Neighbors from the University District banded together at City Hall Tuesday, Oct. 15, to hold SR consulting firm accountable for stalling the vote and to keep a wrap around drive-thru loop out of the design plans.
The University Neighborhoods Development Corporation (UNDC) explained to the council that McDonald's has no intention to let go of their design ideas that go against the flow of the overlay.
Earlier that afternoon a couple of government relations’ workers including community liaison, Leah Dawkins, from the University of Memphis went before Chairman Harold Collins’ Land Use committee.
"Collins told us that he is sending it downstairs to open session because there is a lot of public opposition," Dawkins said. "It is considered a hot-button issue."
Attorney David Wade spoke as a representative for the UNDC explaining to council the overlay violations at hand.
The UNDC team went so far as to show city council a handful of McDonald’s overlay designs the company came up with for other cities.

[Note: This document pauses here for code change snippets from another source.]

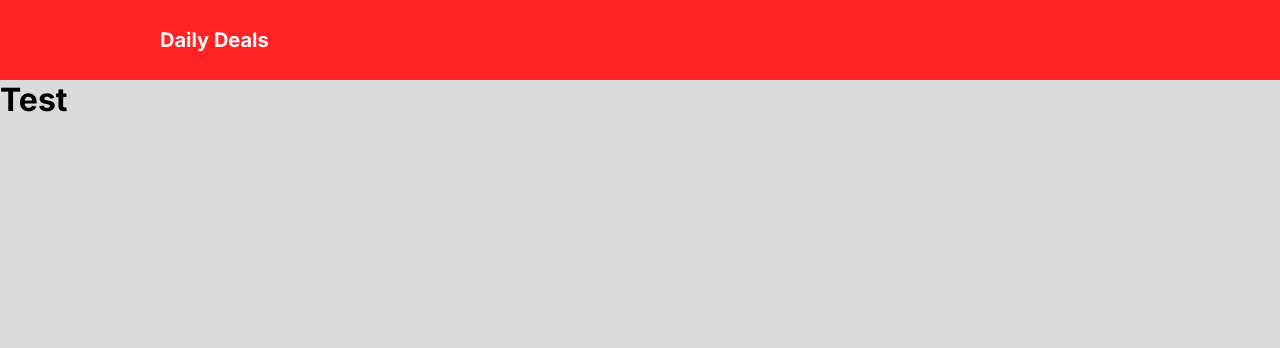
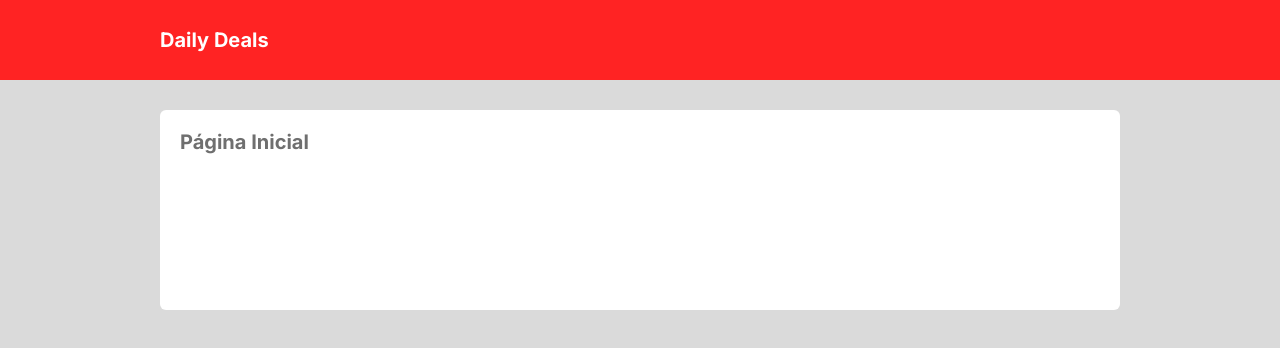
Before and after one commit to murilomartins93/daily-deals, a React (Vite) app: page / in a window 1280 px wide. Shown: the top 348 px of the page. Built offline with nearby package versions, Linux system fonts and the light colour scheme.

Commit message:
:construction: Offer OfferDetail and Subs Routes

```diff
--- a/src/App.tsx
+++ b/src/App.tsx
@@ -1,12 +1,20 @@
 import { BrowserRouter, Navigate, Route, Routes } from "react-router-dom";
 import Home from "./routes/Home";
+import Offer from "./routes/Offer";
+import OfferDetail from "./routes/OfferDetail";
+import Subscription from "./routes/Subscription";
 
 export default function App() {
   return (
     <BrowserRouter>
       <Routes>
-        <Route path="/" element={<Home />} />
-        <Route path="*" element={<Navigate to={"/"}/>} />
+        <Route path="/" element={<Home />}>
+          <Route index element={<Offer />} />
+          <Route path="home" element={<Offer />} />
+          <Route path="offer-detail" element={<OfferDetail />} />
+          <Route path="subscription" element={<Subscription />} />
+        </Route>
+        <Route path="*" element={<Navigate to={"/"} />} />
       </Routes>
     </BrowserRouter>
   );
--- a/src/index.css
+++ b/src/index.css
@@ -31,8 +31,27 @@ body {
   background-color: var(--dd-bg-secondary);
 }
 
+/* Generic Styles */
+
 .dd-container {
   margin: 0 auto;
   width: 100%;
   max-width: 960px;
 }
+
+.dd-card {
+  height: 200px;
+  left: 160px;
+  top: 110px;
+  background: var(--dd-bg-tertiary);
+  border-radius: 6px;
+  padding: 20px;
+  margin-top: 30px;
+  margin-bottom: 30px;
+}
+
+.dd-card-title {
+  font-size: 20px;
+  font-weight: 700;
+  color: var(--dd-font-secondary);
+}
--- a/src/routes/Home/index.tsx
+++ b/src/routes/Home/index.tsx
@@ -1,12 +1,11 @@
+import { Outlet } from "react-router-dom";
 import MainHeader from "../../components/MainHeader";
 
 export default function Home() {
   return (
     <>
       <MainHeader />
-      <main>
-        <h1>Test</h1>
-      </main>
+      <Outlet />
     </>
   );
 }
--- /dev/null
+++ b/src/routes/Offer/index.tsx
@@ -0,0 +1,9 @@
+export default function Offer() {
+  return (
+    <main>
+      <div className="dd-card dd-container">
+        <h1 className="dd-card-title">Página Inicial</h1>
+      </div>
+    </main>
+  );
+}
--- /dev/null
+++ b/src/routes/OfferDetail/index.tsx
@@ -0,0 +1,9 @@
+export default function OfferDetail() {
+  return (
+    <main>
+      <div className="dd-card dd-container">
+        <h1 className="dd-card-title">Página de promoção</h1>
+      </div>
+    </main>
+  );
+}
--- /dev/null
+++ b/src/routes/Subscription/index.tsx
@@ -0,0 +1,9 @@
+export default function Subscription() {
+  return (
+    <main>
+      <div className="dd-card dd-container">
+        <h1 className="dd-card-title">Página de inscrição</h1>
+      </div>
+    </main>
+  );
+}
```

Reaves argued that Memphis does not have the same amount of foot traffic akin to bigger cities and that a loop drive-thru is the only thing that will get customers in and out of the fast food chain in a money-making fashion, which the franchisees of McDonald's require.
Reaves made it clear that neither McDonald’s nor the franchise owners view the University district as pedestrian friendly - almost entirely evading the fact that chain intends to transplant their store by what will become the welcome entrance to the University District, which is according to the overlay design plans.
“Phase one of the overlay plan is set in motion to transform Brister Street to Walker Avenue into a visually striking grand entrance that will have wide sidewalks,” said Dawkins, who brought the petition to the council that afternoon along with some University cohorts.
After the vote, about 40 people walked out of the meeting in solidarity. The UDistrict social media page describes the emotional ruling after a majority of the council, including Shea Flinn, Harold Collins and Wanda Halbert vocalized their deference to the corporation.
Collins told a story about working at the current McDonald's on Highland back in college, but did not understand why they won't stick with the location they already own as it less than a block away.
“City Council voted to delay the vote to at least Dec. 17 and sent McDonald's back to OPD to redraft. Back to the drawing board. This means we go BACK to the Land Use Control Board for a do-over, then BACK to City Council. Don't lose momentum, UD. We need to pull together now more than ever!”
Paul Garner, an organization director at the Mid-South Peace and Justice Center, said he does not think it's a good idea for a company that doesn’t provide a living wage to occupy the space period. Garner was not surprised the council gave the company deference after the community has waited for five-months for resolve.
Garner attended a press conference earlier that day speaking out against McDonald's violations of worker's rights.
"McDonald's corporation does not meet the needs of the community in that area. $7.25 an hour is not caring about the people who live in our community," Garner said, who later posted a notice of an event on his social media for workers in fast food to openly discuss the imbalances in the workplace environment.